The Supreme Court recently ruled that a proprietor of a trademark cannot enjoy a monopoly over an entire class of goods, particularly when the trademark is not in use in respect of goods that fall under the same class.

In M/S Nandini Deluxe v Karnataka Co-Operative Milk Producer’s Federation Ltd, the Karnataka Co-Operative Milk Producer’s Federation (KMF), which has been producing and selling dairy products since 1985, obtained registration for their mark Nandini. The appellant, Nandini Deluxe, which has been running a chain of restaurants since 1989 under the name of Nandhini, applied for registration of the mark Nandhini in respect of various foodstuffs sold in its restaurants.
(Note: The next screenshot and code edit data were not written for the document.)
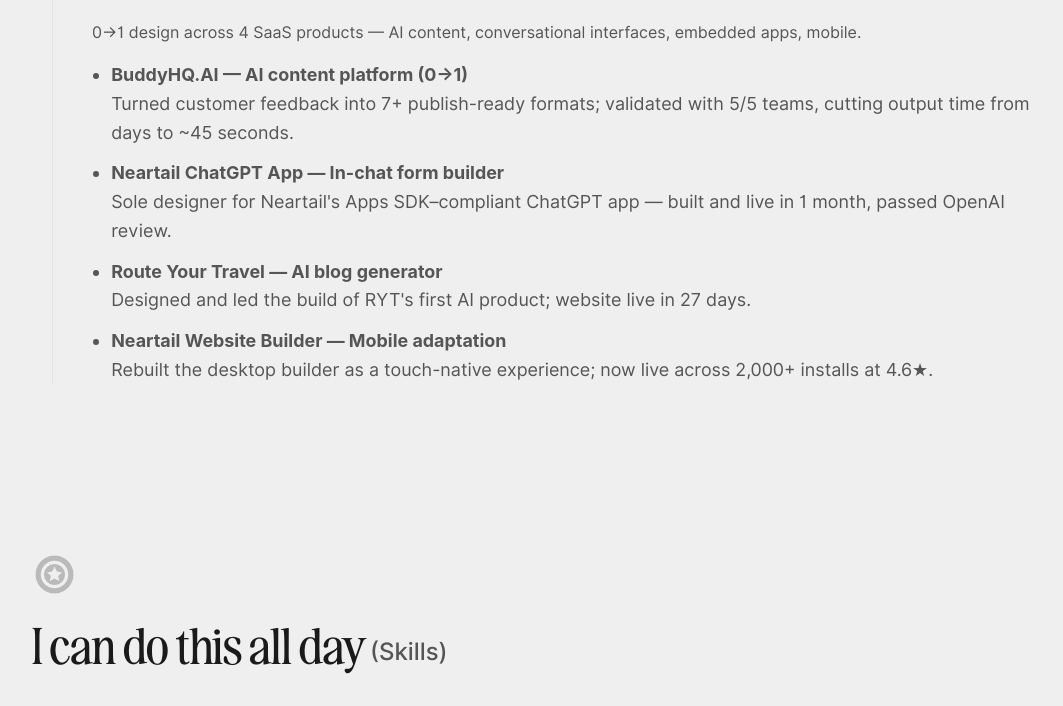
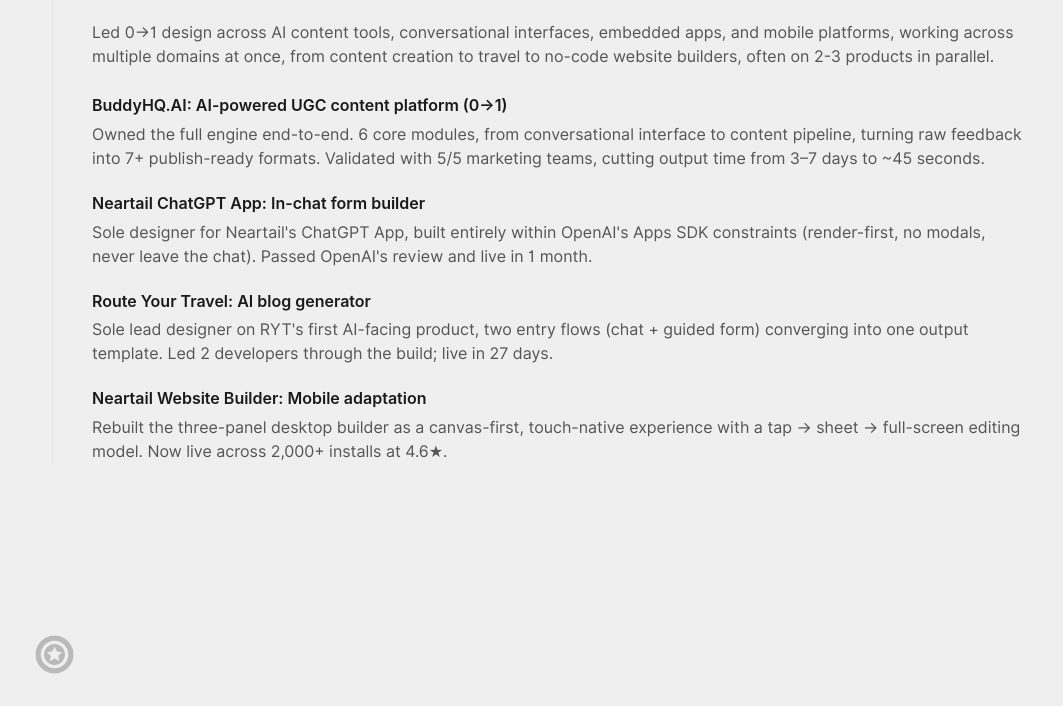
Before and after one commit to deepakdid/My-portfolio, a plain HTML site: page about.html in a window 1280 px wide. Shown: the part 1233-1939 px from the top of the page, without its empty margins (108-1171 px from the left). Drawn offline with nearby package versions, Linux system fonts and the light colour scheme; files whose address does not match are found by name; a web font is replaced by a local one.

Commit message:
Update Experience section text and remove bullets

```diff
--- a/about.html
+++ b/about.html
@@ -89,15 +89,29 @@
                                     <h3>Dexio LabX Pvt. Ltd</h3>
                                     <span class="role-title">Product Designer</span>
                                 </div>
-                                <span class="date">Jun 2024 - Apr 2026</span>
+                                <span class="date">Jun 2024 – Apr 2026</span>
                             </div>
-                            <p style="margin-top: 0.5rem; margin-bottom: 1rem; color: var(--text-secondary); line-height: 1.5;">0→1 design across 4 SaaS products — AI content, conversational interfaces, embedded apps, mobile.</p>
-                            <ul>
-                                <li><strong>BuddyHQ.AI — AI content platform (0→1)</strong><br>Turned customer feedback into 7+ publish-ready formats; validated with 5/5 teams, cutting output time from days to ~45 seconds.</li>
-                                <li><strong>Neartail ChatGPT App — In-chat form builder</strong><br>Sole designer for Neartail's Apps SDK–compliant ChatGPT app — built and live in 1 month, passed OpenAI review.</li>
-                                <li><strong>Route Your Travel — AI blog generator</strong><br>Designed and led the build of RYT's first AI product; website live in 27 days.</li>
-                                <li><strong>Neartail Website Builder — Mobile adaptation</strong><br>Rebuilt the desktop builder as a touch-native experience; now live across 2,000+ installs at 4.6★.</li>
-                            </ul>
+                            <p style="margin-top: 0.5rem; margin-bottom: 1.5rem; color: var(--text-secondary); line-height: 1.5;">Led 0→1 design across AI content tools, conversational interfaces, embedded apps, and mobile platforms, working across multiple domains at once, from content creation to travel to no-code website builders, often on 2-3 products in parallel.</p>
+
+                            <div class="project-item" style="margin-bottom: 1.25rem;">
+                                <strong style="display: block; margin-bottom: 0.25rem; font-weight: 600;">BuddyHQ.AI: AI-powered UGC content platform (0→1)</strong>
+                                <p style="margin: 0; color: var(--text-secondary); line-height: 1.5;">Owned the full engine end-to-end. 6 core modules, from conversational interface to content pipeline, turning raw feedback into 7+ publish-ready formats. Validated with 5/5 marketing teams, cutting output time from 3–7 days to ~45 seconds.</p>
+                            </div>
+
+                            <div class="project-item" style="margin-bottom: 1.25rem;">
+                                <strong style="display: block; margin-bottom: 0.25rem; font-weight: 600;">Neartail ChatGPT App: In-chat form builder</strong>
+                                <p style="margin: 0; color: var(--text-secondary); line-height: 1.5;">Sole designer for Neartail's ChatGPT App, built entirely within OpenAI's Apps SDK constraints (render-first, no modals, never leave the chat). Passed OpenAI's review and live in 1 month.</p>
+                            </div>
+
+                            <div class="project-item" style="margin-bottom: 1.25rem;">
+                                <strong style="display: block; margin-bottom: 0.25rem; font-weight: 600;">Route Your Travel: AI blog generator</strong>
+                                <p style="margin: 0; color: var(--text-secondary); line-height: 1.5;">Sole lead designer on RYT's first AI-facing product, two entry flows (chat + guided form) converging into one output template. Led 2 developers through the build; live in 27 days.</p>
+                            </div>
+
+                            <div class="project-item" style="margin-bottom: 0;">
+                                <strong style="display: block; margin-bottom: 0.25rem; font-weight: 600;">Neartail Website Builder: Mobile adaptation</strong>
+                                <p style="margin: 0; color: var(--text-secondary); line-height: 1.5;">Rebuilt the three-panel desktop builder as a canvas-first, touch-native experience with a tap → sheet → full-screen editing model. Now live across 2,000+ installs at 4.6★.</p>
+                            </div>
                         </div>
                     </div>
                 </div>
```
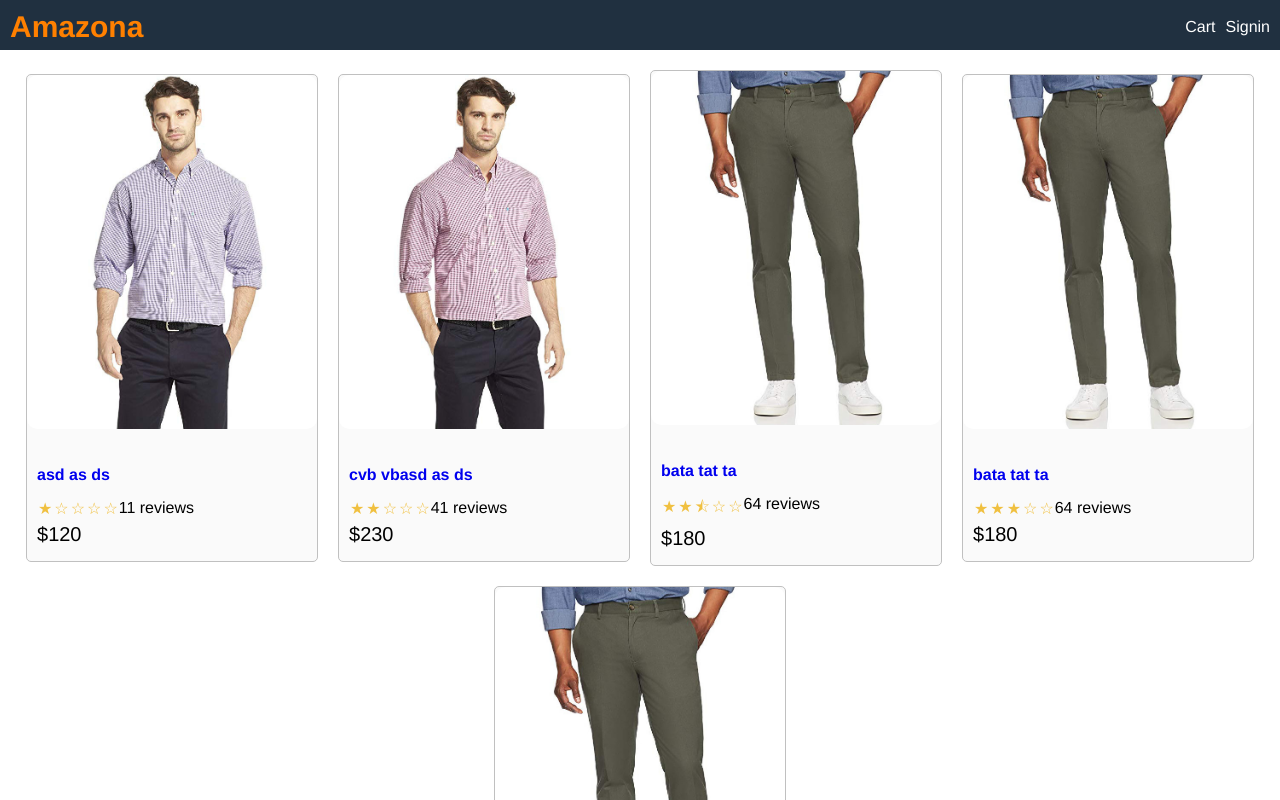
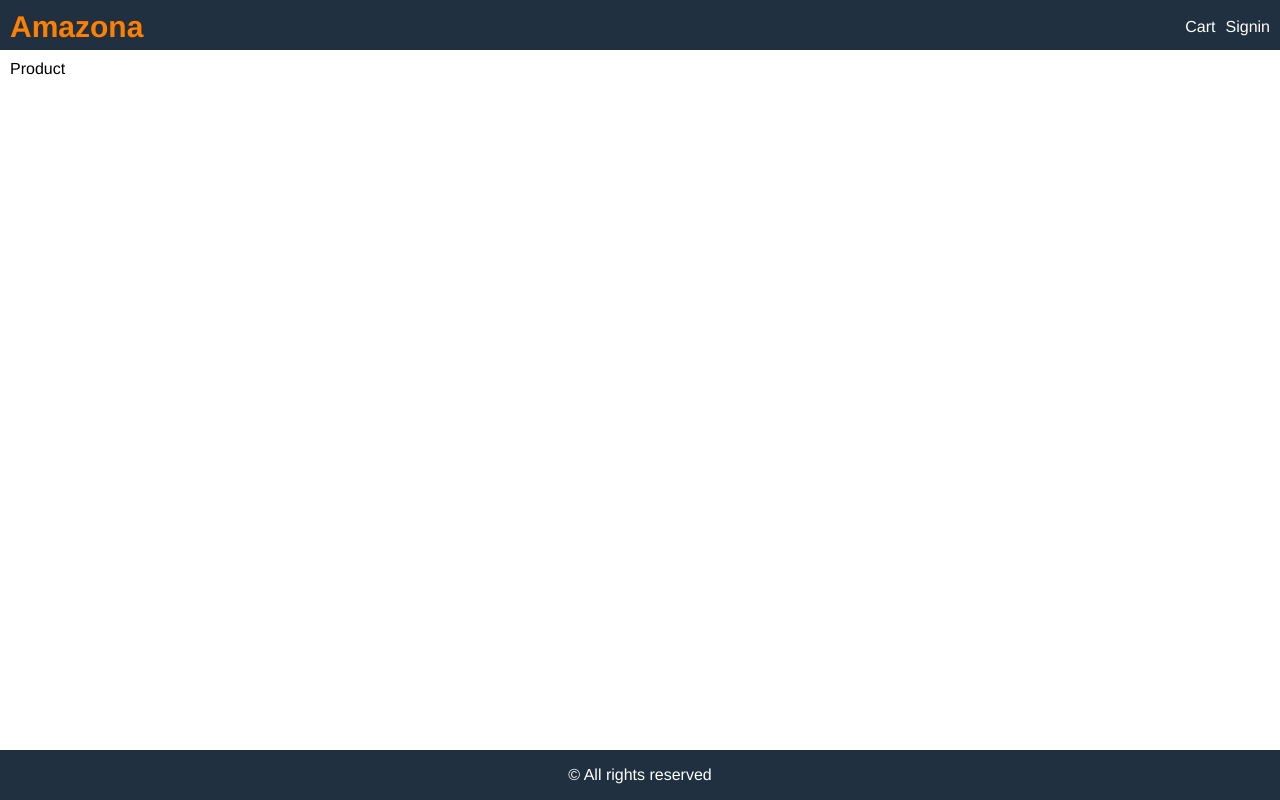
Before and after one commit to bandvov/amazona, a React (Create React App) app in the folder client/: page /cart in a window 1280 px wide. Shown: the top 800 px of the page. Built offline with nearby package versions, Linux system fonts and the light colour scheme.

Commit message:
add routing

```diff
--- a/client/package.json
+++ b/client/package.json
@@ -8,6 +8,7 @@
     "@testing-library/user-event": "^12.1.10",
     "react": "^17.0.2",
     "react-dom": "^17.0.2",
+    "react-router-dom": "^5.3.0",
     "react-scripts": "4.0.3",
     "web-vitals": "^1.0.1"
   },
--- a/client/src/App.js
+++ b/client/src/App.js
@@ -1,30 +1,17 @@
 import React from "react";
 import "./App.css";
-import { products } from "./data";
-import Product from "./components/Product";
+import Header from "./components/Header";
+import Footer from "./components/Footer";
+import Routes from "./routes";
 
 export default function App() {
   return (
     <div className="grid-container">
-      <header>
-        <div className="row">
-          <a className="brand" href="/">
-            Amazona
-          </a>
-          <div className="row">
-            <a href="/cart">Cart</a>
-            <a href="/signin">Signin</a>
-          </div>
-        </div>
-      </header>
+      <Header />
       <main>
-        <div className="row center">
-          {products.map((product) => {
-            return <Product key={product._id} product={product} />;
-          })}
-        </div>
+        <Routes />
       </main>
-      <footer className="row center">&copy; All rights reserved</footer>
+      <Footer />
     </div>
   );
 }
--- /dev/null
+++ b/client/src/CONSTANTS.js
@@ -0,0 +1,9 @@
+import Homescreen from "./screens/Homescreen";
+import ProductScreen from "./screens/ProductScreen";
+
+export const ROUTES = [
+  { path: "/", exact: true, component: Homescreen },
+  { path: "/signin", exact: true, component: ProductScreen },
+  { path: "/cart", exact: true, component: ProductScreen },
+  { path: "/product/:id", exact: true, component: ProductScreen },
+];
--- /dev/null
+++ b/client/src/components/Footer.js
@@ -0,0 +1,5 @@
+import React from "react";
+
+export default function Footer() {
+  return <footer className="row center">&copy; All rights reserved</footer>;
+}
--- /dev/null
+++ b/client/src/components/Header.js
@@ -0,0 +1,18 @@
+import React from "react";
+import { Link } from "react-router-dom";
+
+export default function Header() {
+  return (
+    <header>
+      <div className="row">
+        <Link className="brand" to="/">
+          Amazona
+        </Link>
+        <div className="row">
+          <Link to="/cart">Cart</Link>
+          <Link to="/signin">Signin</Link>
+        </div>
+      </div>
+    </header>
+  );
+}
--- a/client/src/components/Product.js
+++ b/client/src/components/Product.js
@@ -1,15 +1,16 @@
 import React from "react";
+import { Link } from "react-router-dom";
 import Rating from "./Rating";
 
 function Product({ product }) {
   return (
     <div className="card">
-      <a href={`/product/${product._id}`}>
+      <Link to={`/product/${product._id}`}>
         <img className="medium" src={product.image} alt={product.name} />
-      </a>
+      </Link>
       <div className="card-body">
         <h2>
-          <a href={`/product/${product._id}`}>{product.name}</a>
+          <Link to={`/product/${product._id}`}>{product.name}</Link>
         </h2>
         <Rating rating={product.rating} numberViews={product.numberViews} />
         <div className="price">${product.price}</div>
--- a/client/src/index.js
+++ b/client/src/index.js
@@ -1,14 +1,16 @@
-import React from 'react';
-import ReactDOM from 'react-dom';
-import './index.css';
-import App from './App';
-import reportWebVitals from './reportWebVitals';
-
+import React from "react";
+import ReactDOM from "react-dom";
+import "./index.css";
+import App from "./App";
+import reportWebVitals from "./reportWebVitals";
+import { BrowserRouter } from "react-router-dom";
 ReactDOM.render(
   <React.StrictMode>
-    <App />
+    <BrowserRouter>
+      <App />
+    </BrowserRouter>
   </React.StrictMode>,
-  document.getElementById('root')
+  document.getElementById("root")
 );
 
 // If you want to start measuring performance in your app, pass a function
--- /dev/null
+++ b/client/src/routes.js
@@ -0,0 +1,22 @@
+import React from "react";
+import { Switch, Route, Redirect } from "react-router-dom";
+import { ROUTES } from "./CONSTANTS";
+
+export default function Routes() {
+  return (
+    <Switch>
+      {ROUTES.map((route) => {
+        return (
+          <Route
+            exact={route.exact}
+            path={route.path}
+            component={route.component}
+          />
+        );
+      })}
+      <Redirect to={"/404"}>
+        <h1>Page not found</h1>
+      </Redirect>
+    </Switch>
+  );
+}
--- /dev/null
+++ b/client/src/screens/Homescreen.js
@@ -0,0 +1,13 @@
+import React from "react";
+import Product from "../components/Product";
+import { products } from "../data";
+
+export default function Homescreen() {
+  return (
+    <div className="row center">
+      {products.map((product) => {
+        return <Product key={product._id} product={product} />;
+      })}
+    </div>
+  );
+}
--- /dev/null
+++ b/client/src/screens/ProductScreen.js
@@ -0,0 +1,5 @@
+import React from "react";
+
+export default function ProductScreen() {
+  return <div>Product</div>;
+}
```
Also changed, not shown: 1 other file (tests, documents, lock files or other folders).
Despite objections filed by KMF, the deputy registrar of trademarks allowed the registration. However, this was set aside by the Intellectual Property Appellate Board and Karnataka High Court later confirmed the decision in favour of KMF. The court held that when Nandini acquired a distinctive character and became well known, the use of a mark with a different spelling would likely cause confusion among the public.

On appeal before the Supreme Court, the court compared the two marks and observed that not only was the visual appearance of the marks different, but they also related to different products. Moreover, the font used by the company to write Nandhini was different from the style of KMF.

The court held that there was no deceptive similarity between the two marks and allowed the registration in favour of Nandhini Deluxe excluding the category held by KMF and set aside the orders of the IPAB and Karnataka High Court.

The dispute digest is compiled by Bhasin & Co, Advocates, a corporate law firm based in New Delhi. The authors can be contacted at or Readers should not act on the basis of this information without seeking professional legal advice.